(Code change snippets)
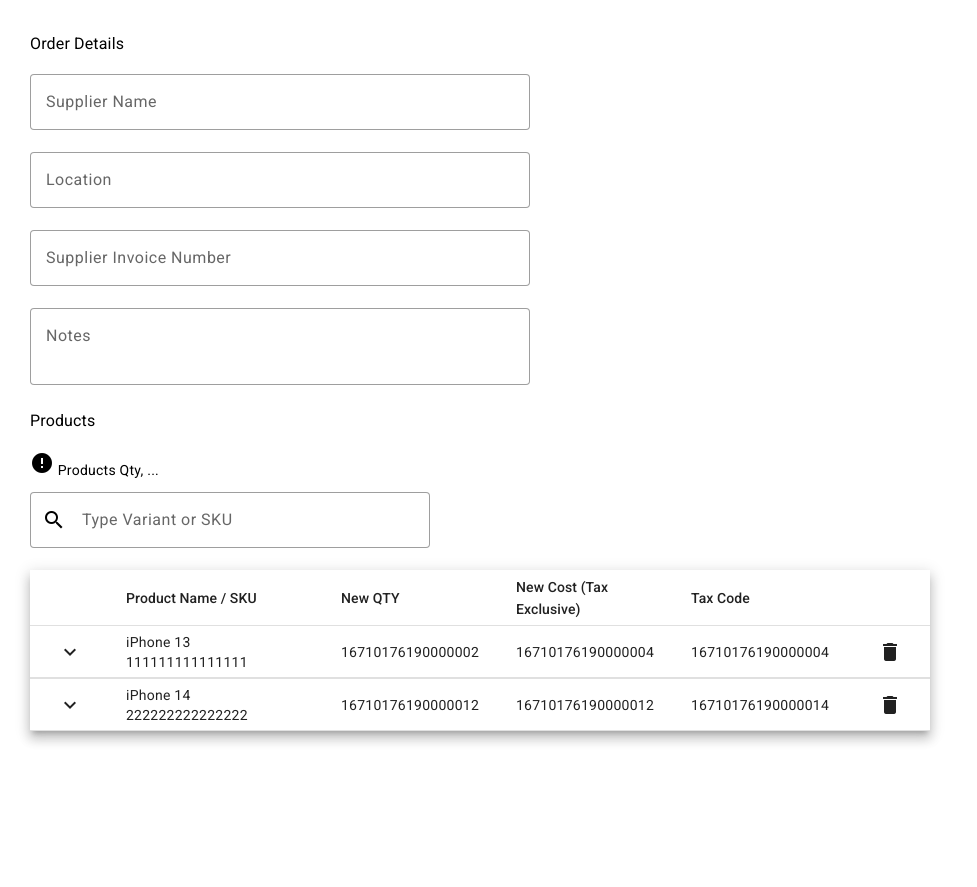
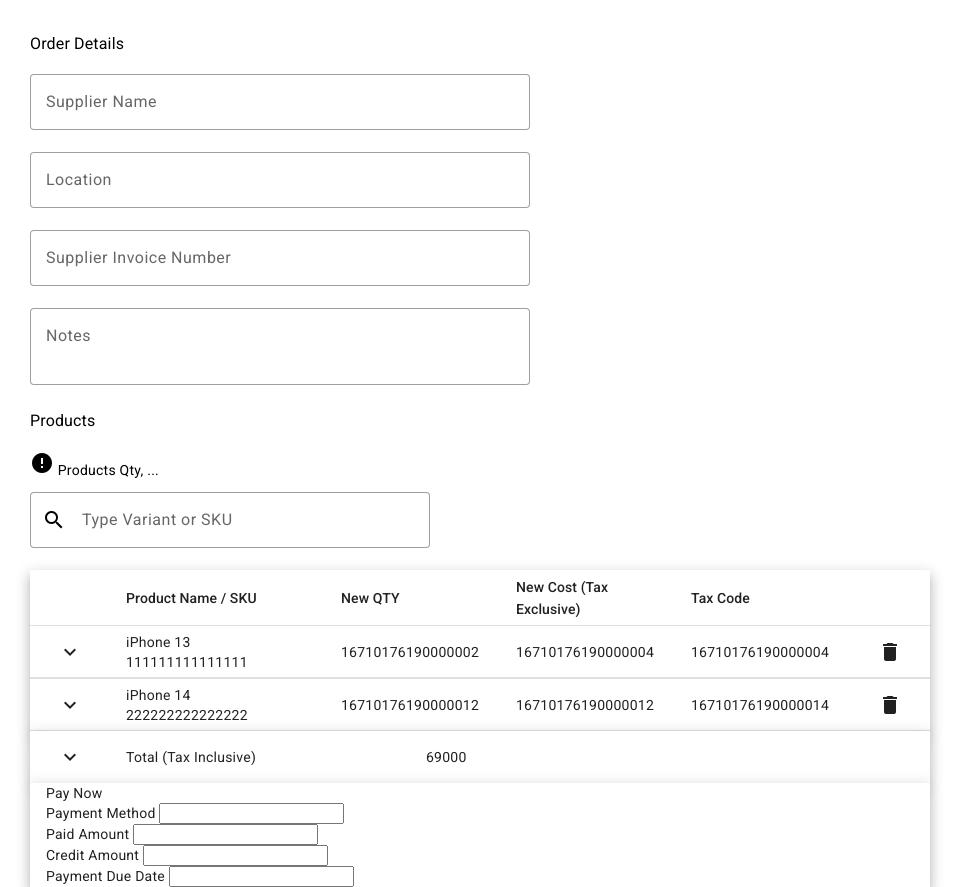
Before and after one commit to RaheelJameel/case-study, an Angular app: page / in a window 1280 px wide. Shown: the whole page, without its empty margins (0-977 px from the left). Before the commit the page ends 860 px from the top, so only its background shows below. Built offline with nearby package versions, Linux system fonts and the light colour scheme; data requests are answered from the project's data file.

Commit message:
Products Total and Payment rough layout

```diff
--- a/src/app/app.module.ts
+++ b/src/app/app.module.ts
@@ -4,7 +4,7 @@
 
 import { AppRoutingModule } from './app-routing.module';
 
-import { MaterialModule } from './material.module';
+import { MaterialModule } from './shared/material.module';
 import { MAT_FORM_FIELD_DEFAULT_OPTIONS } from '@angular/material/form-field';
 
 import { AppComponent } from './app.component';
@@ -15,6 +15,7 @@
 import { ProductsTableComponent } from './products/products-table/products-table.component';
 import { ReactiveFormsModule } from '@angular/forms';
 import { ObjectToStringPipe } from './shared/pipes/object-to-string.pipe';
+import { ProductsTotalComponent } from './products/products-total/products-total.component';
 
 @NgModule({
   declarations: [
@@ -24,6 +25,7 @@
     SearchComponent,
     ProductsTableComponent,
     ObjectToStringPipe,
+    ProductsTotalComponent,
   ],
   imports: [
     BrowserModule,
--- a/src/app/products/products-table/products-table.component.html
+++ b/src/app/products/products-table/products-table.component.html
@@ -51,7 +51,6 @@
       </td>
     </ng-container>
 
-    <!-- Expanded Content Column - The detail row is made up of this one column that spans across all columns -->
     <ng-container matColumnDef="expandedDetail">
       <td
         mat-cell
@@ -65,10 +64,10 @@
         >
           <table mat-table [dataSource]="[element]" class="mat-elevation-z8">
             <ng-container matColumnDef="expand">
-              <td mat-cell *matCellDef></td>
+              <td mat-cell *matCellDef>&nbsp;</td>
             </ng-container>
             <ng-container matColumnDef="nameSku">
-              <td mat-cell *matCellDef></td>
+              <td mat-cell *matCellDef>&nbsp;</td>
             </ng-container>
             <ng-container matColumnDef="newQuantity">
               <td mat-cell *matCellDef>
@@ -96,7 +95,7 @@
               </td>
             </ng-container>
             <ng-container matColumnDef="newCost">
-              <td mat-cell *matCellDef></td>
+              <td mat-cell *matCellDef>&nbsp;</td>
             </ng-container>
             <ng-container matColumnDef="taxCode">
               <td mat-cell *matCellDef>
@@ -124,7 +123,7 @@
               </td>
             </ng-container>
             <ng-container matColumnDef="delete">
-              <td mat-cell *matCellDef></td>
+              <td mat-cell *matCellDef>&nbsp;</td>
             </ng-container>
 
             <tr
--- a/src/app/products/products-table/products-table.component.scss
+++ b/src/app/products/products-table/products-table.component.scss
@@ -46,10 +46,6 @@
   opacity: 0.5;
 }
 
-.wrapper {
-  width: 900px;
-}
-
 .expand-element {
   padding: 0;
 }
--- a/src/app/products/products-table/products-table.component.ts
+++ b/src/app/products/products-table/products-table.component.ts
@@ -16,112 +16,10 @@
 })
 export class ProductsTableComponent {
   @Input() dataSource: ProductListing[] = [];
-  // columnsToDisplay = ['name', 'weight', 'symbol', 'position'];
   columnsToDisplay = ['nameSku', 'newQuantity', 'newCost', 'taxCode'];
   columnsToDisplayWithExpand = ['expand', ...this.columnsToDisplay, 'delete'];
-  columnsToDisplayInExpand = []
-  // expandedElement: PeriodicElement | null = null;
 
   log(...data: any[]) {
     console.log(...data);
   }
 }
-
-export interface PeriodicElement {
-  name: string;
-  position: number;
-  weight: number;
-  symbol: string;
-  description: string;
-}
-
-const ELEMENT_DATA: PeriodicElement[] = [
-  {
-    position: 1,
-    name: 'Hydrogen',
-    weight: 1.0079,
-    symbol: 'H',
-    description: `Hydrogen is a chemical element with symbol H and atomic number 1. With a standard
-        atomic weight of 1.008, hydrogen is the lightest element on the periodic table.`,
-  },
-  {
-    position: 2,
-    name: 'Helium',
-    weight: 4.0026,
-    symbol: 'He',
-    description: `Helium is a chemical element with symbol He and atomic number 2. It is a
-        colorless, odorless, tasteless, non-toxic, inert, monatomic gas, the first in the noble gas
-        group in the periodic table. Its boiling point is the lowest among all the elements.`,
-  },
-  {
-    position: 3,
-    name: 'Lithium',
-    weight: 6.941,
-    symbol: 'Li',
-    description: `Lithium is a chemical element with symbol Li and atomic number 3. It is a soft,
-        silvery-white alkali metal. Under standard conditions, it is the lightest metal and the
-        lightest solid element.`,
-  },
-  {
-    position: 4,
-    name: 'Beryllium',
-    weight: 9.0122,
-    symbol: 'Be',
-    description: `Beryllium is a chemical element with symbol Be and atomic number 4. It is a
-        relatively rare element in the universe, usually occurring as a product of the spallation of
-        larger atomic nuclei that have collided with cosmic rays.`,
-  },
-  {
-    position: 5,
-    name: 'Boron',
-    weight: 10.811,
-    symbol: 'B',
-    description: `Boron is a chemical element with symbol B and atomic number 5. Produced entirely
-        by cosmic ray spallation and supernovae and not by stellar nucleosynthesis, it is a
-        low-abundance element in the Solar system and in the Earth's crust.`,
-  },
-  {
-    position: 6,
-    name: 'Carbon',
-    weight: 12.0107,
-    symbol: 'C',
-    description: `Carbon is a chemical element with symbol C and atomic number 6. It is nonmetallic
-        and tetravalent—making four electrons available to form covalent chemical bonds. It belongs
-        to group 14 of the periodic table.`,
-  },
-  {
-    position: 7,
-    name: 'Nitrogen',
-    weight: 14.0067,
-    symbol: 'N',
-    description: `Nitrogen is a chemical element with symbol N and atomic number 7. It was first
-        discovered and isolated by Scottish physician Daniel Rutherford in 1772.`,
-  },
-  {
-    position: 8,
-    name: 'Oxygen',
-    weight: 15.9994,
-    symbol: 'O',
-    description: `Oxygen is a chemical element with symbol O and atomic number 8. It is a member of
-         the chalcogen group on the periodic table, a highly reactive nonmetal, and an oxidizing
-         agent that readily forms oxides with most elements as well as with other compounds.`,
-  },
-  {
-    position: 9,
-    name: 'Fluorine',
-    weight: 18.9984,
-    symbol: 'F',
-    description: `Fluorine is a chemical element with symbol F and atomic number 9. It is the
-        lightest halogen and exists as a highly toxic pale yellow diatomic gas at standard
-        conditions.`,
-  },
-  {
-    position: 10,
-    name: 'Neon',
-    weight: 20.1797,
-    symbol: 'Ne',
-    description: `Neon is a chemical element with symbol Ne and atomic number 10. It is a noble gas.
-        Neon is a colorless, odorless, inert monatomic gas under standard conditions, with about
-        two-thirds the density of air.`,
-  },
-];
--- /dev/null
+++ b/src/app/products/products-total/products-total.component.html
@@ -0,0 +1,76 @@
+<table mat-table [dataSource]="dataSource" class="mat-elevation-z8">
+  <ng-container matColumnDef="expand">
+    <td mat-cell *matCellDef>
+      <button
+        mat-icon-button
+        aria-label="expand row"
+        (click)="expanded = !expanded; $event.stopPropagation()"
+      >
+        <mat-icon *ngIf="!expanded"> keyboard_arrow_down </mat-icon>
+        <mat-icon *ngIf="expanded"> keyboard_arrow_up </mat-icon>
+      </button>
+    </td>
+  </ng-container>
+  <ng-container matColumnDef="description">
+    <td mat-cell *matCellDef>{{!expanded ? 'Total (Tax Inclusive)' : 'Sub Total (Tax Exclusive)'}}</td>
+  </ng-container>
+  <ng-container matColumnDef="amounts">
+    <td mat-cell *matCellDef>{{!expanded ? '69000' : '60000'}}</td>
+  </ng-container>
+  <ng-container matColumnDef="padding">
+    <td mat-cell *matCellDef>&nbsp;</td>
+  </ng-container>
+
+  <tr mat-row *matRowDef="let row; columns: displayedColumns"></tr>
+</table>
+
+<div [@detailExpand]="expanded ? 'expanded' : 'collapsed'">
+  <table mat-table [dataSource]="dataSource" class="mat-elevation-z8">
+    <ng-container matColumnDef="expand">
+      <td mat-cell *matCellDef>&nbsp;</td>
+    </ng-container>
+    <ng-container matColumnDef="description">
+      <td mat-cell *matCellDef>Total Tax</td>
+    </ng-container>
+    <ng-container matColumnDef="amounts">
+      <td mat-cell *matCellDef>+ 9000</td>
+    </ng-container>
+    <ng-container matColumnDef="padding">
+      <td mat-cell *matCellDef>&nbsp;</td>
+    </ng-container>
+
+    <tr mat-row *matRowDef="let row; columns: displayedColumns"></tr>
+  </table>
+
+  <table mat-table [dataSource]="dataSource" class="mat-elevation-z8">
+    <ng-container matColumnDef="expand">
+      <td mat-cell *matCellDef>&nbsp;</td>
+    </ng-container>
+    <ng-container matColumnDef="description">
+      <td mat-cell *matCellDef>Total (Tax Inclusive)</td>
+    </ng-container>
+    <ng-container matColumnDef="amounts">
+      <td mat-cell *matCellDef>69000</td>
+    </ng-container>
+    <ng-container matColumnDef="padding">
+      <td mat-cell *matCellDef>&nbsp;</td>
+    </ng-container>
+
+    <!-- <tr mat-header-row *matHeaderRowDef="displayedColumns"></tr> -->
+    <tr mat-row *matRowDef="let row; columns: displayedColumns"></tr>
+  </table>
+</div>
+
+<table mat-table [dataSource]="dataSource" class="mat-elevation-z8">
+  <ng-container matColumnDef="payment">
+    <td mat-cell *matCellDef>
+      <div>Pay Now</div>
+      <div>Payment Method <input type="text"/></div>
+      <div>Paid Amount <input type="text"/></div>
+      <div>Credit Amount <input type="text"/></div>
+      <div>Payment Due Date <input type="text"/></div>
+    </td>
+  </ng-container>
+
+  <tr mat-row *matRowDef="let row; columns: displayedColumns2"></tr>
+</table>
--- /dev/null
+++ b/src/app/products/products-total/products-total.component.scss
@@ -0,0 +1,7 @@
+.mat-column-expand {
+  width: 80px;
+}
+
+.mat-column-description {
+  width: 300px;
+}
--- /dev/null
+++ b/src/app/products/products-total/products-total.component.ts
@@ -0,0 +1,21 @@
+import { Component } from '@angular/core';
+import { animate, state, style, transition, trigger } from '@angular/animations';
+
+@Component({
+  selector: 'app-products-total',
+  templateUrl: './products-total.component.html',
+  styleUrls: ['./products-total.component.scss'],
+  animations: [
+    trigger('detailExpand', [
+      state('collapsed', style({ height: '0px', minHeight: '0', overflow: 'hidden' })),
+      state('expanded', style({ height: '*', overflow: '*' })),
+      transition('expanded <=> collapsed', animate('225ms cubic-bezier(0.4, 0.0, 0.2, 1)')),
+    ]),
+  ],
+})
+export class ProductsTotalComponent {
+  displayedColumns: string[] = ['expand', 'description', 'amounts', 'padding'];
+  displayedColumns2: string[] = ['payment'];
+  dataSource = [{}];
+  expanded = false;
+}
--- a/src/app/products/products.component.html
+++ b/src/app/products/products.component.html
@@ -7,4 +7,9 @@
   [displayKeys]="productSearchKeys"
   (selection)="selectProduct($event)"
 ></app-search>
-<app-products-table *ngIf="productListings.length" [dataSource]="productListings"></app-products-table>
+<div class="wrapper">
+  <app-products-table *ngIf="productListings.length" [dataSource]="productListings"></app-products-table>
+</div>
+<div class="wrapper">
+  <app-products-total></app-products-total>
+</div>
--- a/src/app/products/products.component.scss
+++ b/src/app/products/products.component.scss
@@ -0,0 +1,3 @@
+.wrapper {
+  width: 900px;
+}
```
Also changed, not shown: src/app/shared/material.module.ts (renamed from src/app/material.module.ts), 1 other file (tests, documents, lock files or other folders).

- _TASK INSTRUCTIONS_
Copy the lines that hold the word "padding". Take them from the records above.

- _THE COMPLETED TASK_
   padding: 0;
+  <ng-container matColumnDef="padding">
+    <ng-container matColumnDef="padding">
+    <ng-container matColumnDef="padding">
+  displayedColumns: string[] = ['expand', 'description', 'amounts', 'padding'];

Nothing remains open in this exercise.